EMMA: It gets slower than this?

It isn't sexy, violent, or even (particularly) filled with attractive people. It dodges most current issues and eschews "very special" episodes. Mayberry, by comparison, constitutes a hive of activity. The crew even film as far as possible from the centres of the Canadian film and television industry, in a Regina studio and on location in tiny Rouleau, Saskatchewan. Yet for six seasons, (2004-2009) millions have tuned into CTV's Corner Gas to laugh at the banal idiocies of Dog River, an imaginary small town on the Canadian prairies:

HANK: I know what will scare off Kolchak. We'll pretend there's a lottery and the loser gets stoned to death.
WANDA: I can't believe you read that story.
HANK: What story?

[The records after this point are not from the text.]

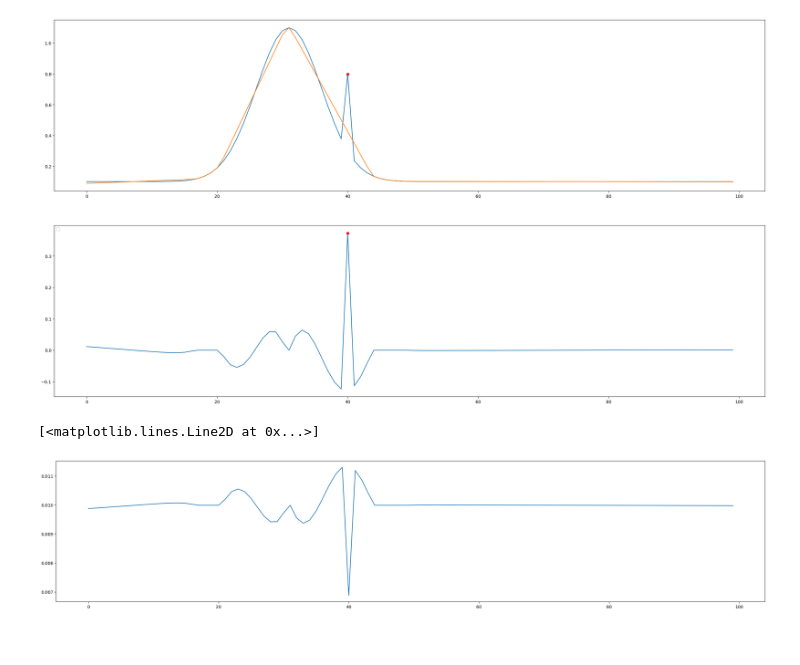
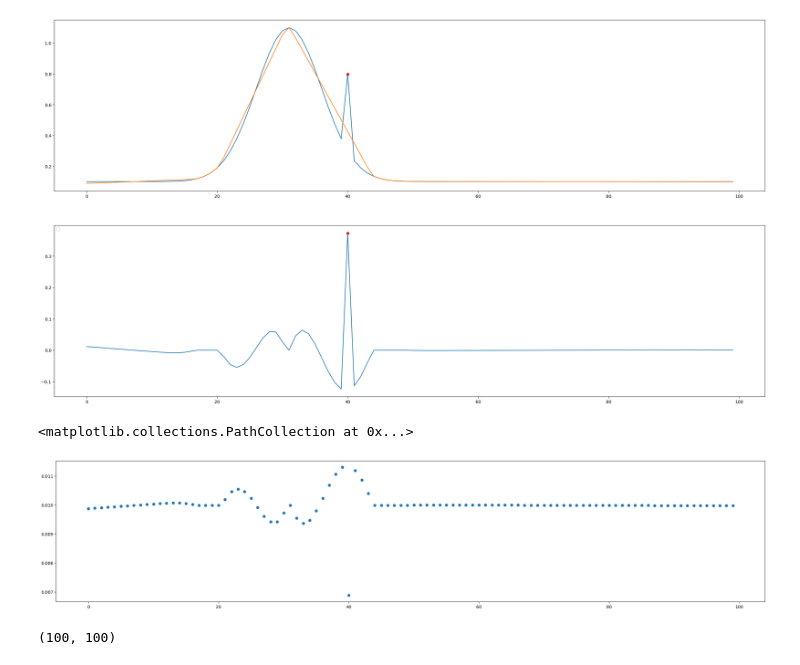
Before and after one commit to ducphuE10/robust-OPW, a Jupyter notebook: run.ipynb, the cells around one changed output. Drawn from its saved outputs; the diff is of its cells as text; code cells hidden in the pictures.

Commit message:
priordis

```diff
--- a/run.ipynb
+++ b/run.ipynb
@@ -89,14 +89,11 @@ y2_trend = l1tf(y2,0.5)
 y1_res = y1 - y1_trend
 y2_res = y2 - y2_trend
 
-y1_res = np.exp(-y1_res)
-y2_res = np.exp(-y2_res)
-
-y1_res = y1_res/np.sum(y1_res)
-y2_res = y2_res/np.sum(y2_res)
+y1_res = res2prob(y1_res).reshape(-1,1)
+y2_res = res2prob(y2_res).reshape(-1,1)
 # %%
 fig = plt.figure(figsize=(30,6))
-plt.plot(np.arange(y1_res.shape[0]),y1_res)
+plt.scatter(np.arange(y1_res.shape[0]),y1_res)
 # %% [output]
-[<matplotlib.lines.Line2D at 0x...>]
+<matplotlib.collections.PathCollection at 0x...>
-[figure, old version]
+[figure, new version]
@@ -102,0 +102,4 @@ plt.plot(np.arange(y1_res.shape[0]),y1_res)
+# %%
+prior_dis.shape
+# %% [output]
+(100, 100)
```
Also changed, not shown: parts of 1 cell of this notebook.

Series creator Brent Butt plays Brent Leroy, a second-generation station owner and gas jockey. Butt's real-life wife, Nancy Robertson, plays Wanda Dollard, who runs the cash and convenience store. Lacey Burrows (Gabrielle Miller), an attractive woman from Toronto, owns the Ruby, the diner next door. Hank Yarbo (Fred Ewanuik), Brent's oldest friend, functions as the village idiot. Other regulars include Brent's curmudgeonly parents, Emma and Oscar—- the latter frequently begins conversations with, "Hey, jackass!"-—and the local cops, Davis Quinton and Karen Pelly.1 The officers frequently bicker, but in a less boisterous manner than the Leroys. In one episode, for example, Davis loses his Grey Cup tickets:

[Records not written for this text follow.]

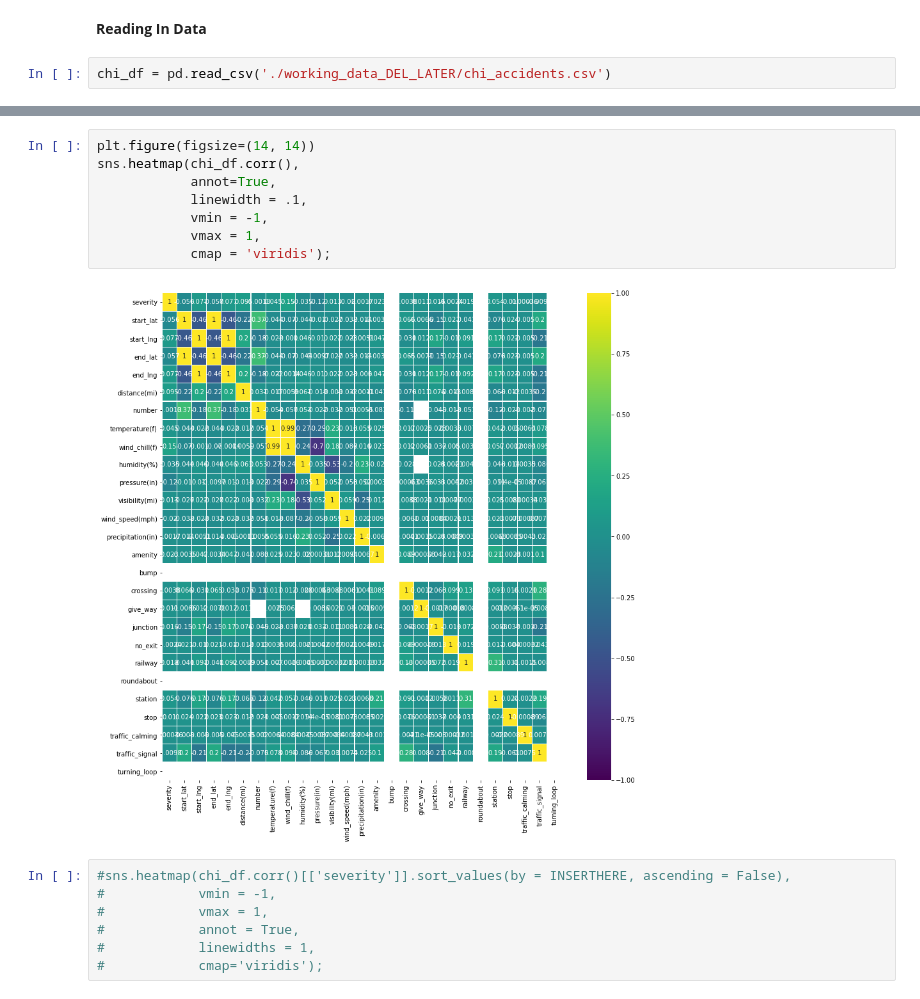
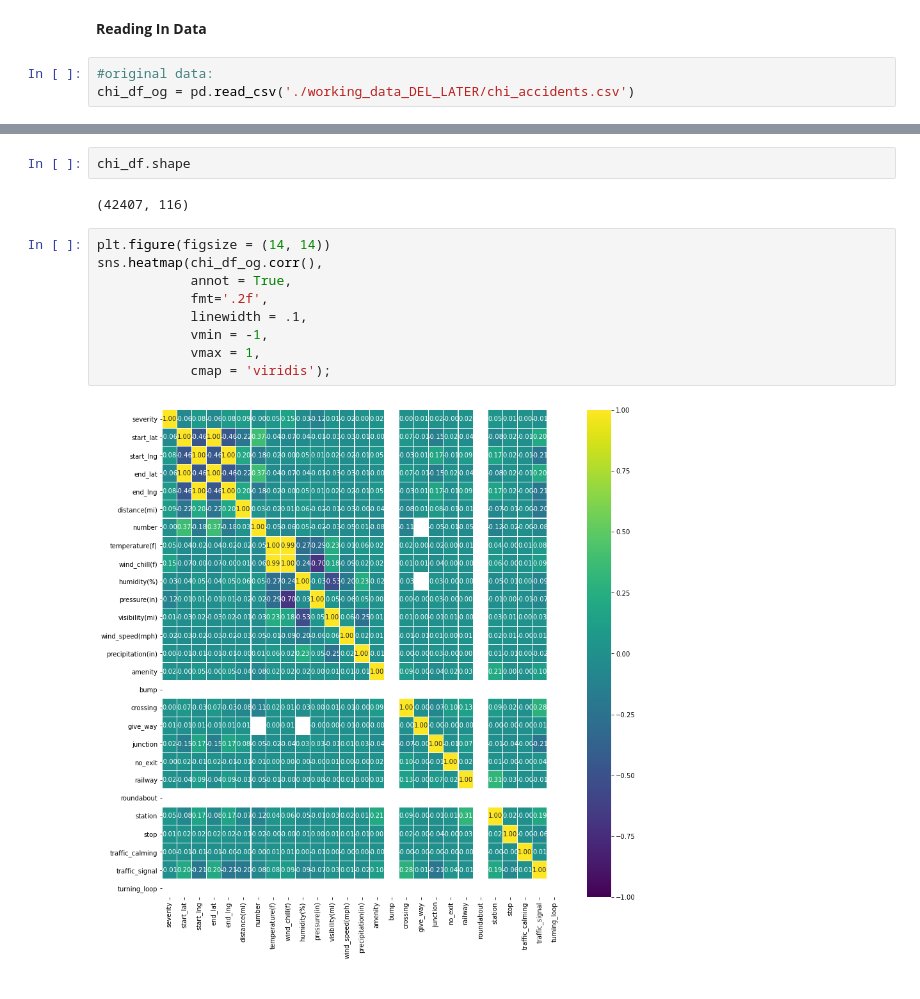
Before and after one commit to jeffreyfloyd/DST-and-traffic-implications, a Jupyter notebook: code/EDA.ipynb, the cells around one changed output, grey strips where cells are left out. Drawn from its saved outputs; the diff is of its cells as text.

```diff
--- a/code/EDA.ipynb
+++ b/code/EDA.ipynb
@@ -14,5 +14,6 @@ import matplotlib.pyplot as plt
 # %% [markdown]
 **Reading In Data**
 # %%
-chi_df = pd.read_csv('./working_data_DEL_LATER/chi_accidents.csv')
+#original data:
+chi_df_og = pd.read_csv('./working_data_DEL_LATER/chi_accidents.csv')
 # %%
@@ -26,17 +66,15 @@ chi_df.head(3)
+# %%
+chi_df.shape
+# %% [output]
+(42407, 116)
 # %%
-plt.figure(figsize=(14, 14))
-sns.heatmap(chi_df.corr(),
-            annot=True,
+plt.figure(figsize = (14, 14))
+sns.heatmap(chi_df_og.corr(),
+            annot = True,
+            fmt='.2f',
             linewidth = .1,
             vmin = -1,
             vmax = 1,
             cmap = 'viridis');
 # %% [output]
-[figure, old version]
+[figure, new version]
-# %%
-#sns.heatmap(chi_df.corr()[['severity']].sort_values(by = INSERTHERE, ascending = False),
-#            vmin = -1,
-#            vmax = 1,
-#            annot = True,
-#            linewidths = 1,
-#            cmap='viridis');
```
Also changed, not shown: parts of 11 cells of this notebook, 5 other files.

DAVIS: Well, I'll have to go to a scalper.
KAREN: Isn't it weird for you to go to a scalper?
DAVIS: Why? Because I'm a Cree man? I resent that.
KAREN: Because you're a police officer and scalping tickets is illegal.
DAVIS: Oh yeah.
That's about as topical as Corner Gas ever gets.

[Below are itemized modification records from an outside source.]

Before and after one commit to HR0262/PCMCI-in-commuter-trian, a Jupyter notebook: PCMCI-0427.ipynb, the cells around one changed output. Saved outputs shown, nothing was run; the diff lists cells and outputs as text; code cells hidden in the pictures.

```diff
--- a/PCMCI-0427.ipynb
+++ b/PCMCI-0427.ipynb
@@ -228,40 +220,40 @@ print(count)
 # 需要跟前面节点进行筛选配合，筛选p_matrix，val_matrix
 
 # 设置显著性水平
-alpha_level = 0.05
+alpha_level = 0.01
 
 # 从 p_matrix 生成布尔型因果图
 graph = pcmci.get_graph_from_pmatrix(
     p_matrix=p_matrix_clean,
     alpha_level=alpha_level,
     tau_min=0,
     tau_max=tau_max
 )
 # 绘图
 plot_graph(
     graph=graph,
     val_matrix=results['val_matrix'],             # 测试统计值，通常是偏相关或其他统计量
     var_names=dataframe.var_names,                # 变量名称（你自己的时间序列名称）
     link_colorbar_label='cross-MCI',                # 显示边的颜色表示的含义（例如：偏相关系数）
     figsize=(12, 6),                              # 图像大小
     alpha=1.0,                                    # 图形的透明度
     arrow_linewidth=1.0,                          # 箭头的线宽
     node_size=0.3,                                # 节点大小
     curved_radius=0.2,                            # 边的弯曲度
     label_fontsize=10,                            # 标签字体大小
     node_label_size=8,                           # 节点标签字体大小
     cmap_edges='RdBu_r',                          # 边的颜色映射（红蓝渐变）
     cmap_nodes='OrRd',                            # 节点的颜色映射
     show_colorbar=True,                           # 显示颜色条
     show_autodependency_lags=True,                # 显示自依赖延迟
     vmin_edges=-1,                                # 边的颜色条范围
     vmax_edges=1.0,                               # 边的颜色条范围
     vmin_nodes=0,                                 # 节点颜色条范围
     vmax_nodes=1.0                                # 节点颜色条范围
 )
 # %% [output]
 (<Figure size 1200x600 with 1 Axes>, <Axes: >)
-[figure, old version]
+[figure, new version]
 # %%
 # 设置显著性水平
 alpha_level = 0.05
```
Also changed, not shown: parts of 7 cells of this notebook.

Seinfeld tried to be a show about nothing; Corner Gas generally achieves this lofty goal. Week after week, episode after episode, the citizens of Dog River engage in pointless banter, aspire to trivial goals, and battle over mundane McGuffins. Each episode typically has three plot threads, none of which ever amount to much. Brent and Hank rediscover their childhood treehouse, which has been taken over by intimidating little kids. Lacey tries to teach free Pilates, but finds that the residents (a) worry it has some connection with "the guy who sentenced Jesus to death", (b) think there's some kind of trick, and (c) already attend "mat class." Wanda tries to write her name in fresh sidewalk cement; Oscar attempts to prevent her. Townspeople discuss building the World's Biggest Something to attract tourists. Hank tries to prove that a visiting American knows nothing about Canada (Hank fails). Karen and Davis crack down on jaywalkers in order to pay for the town's new traffic light. Lacey tries to track the source of counterfeit bonus coupons. Emma and Oscar get a new thermostat and argue over the ideal temperature. The plots don't matter so much as their execution. The deadpan delivery by this cast turns seemingly mediocre lines into hilarious witticisms:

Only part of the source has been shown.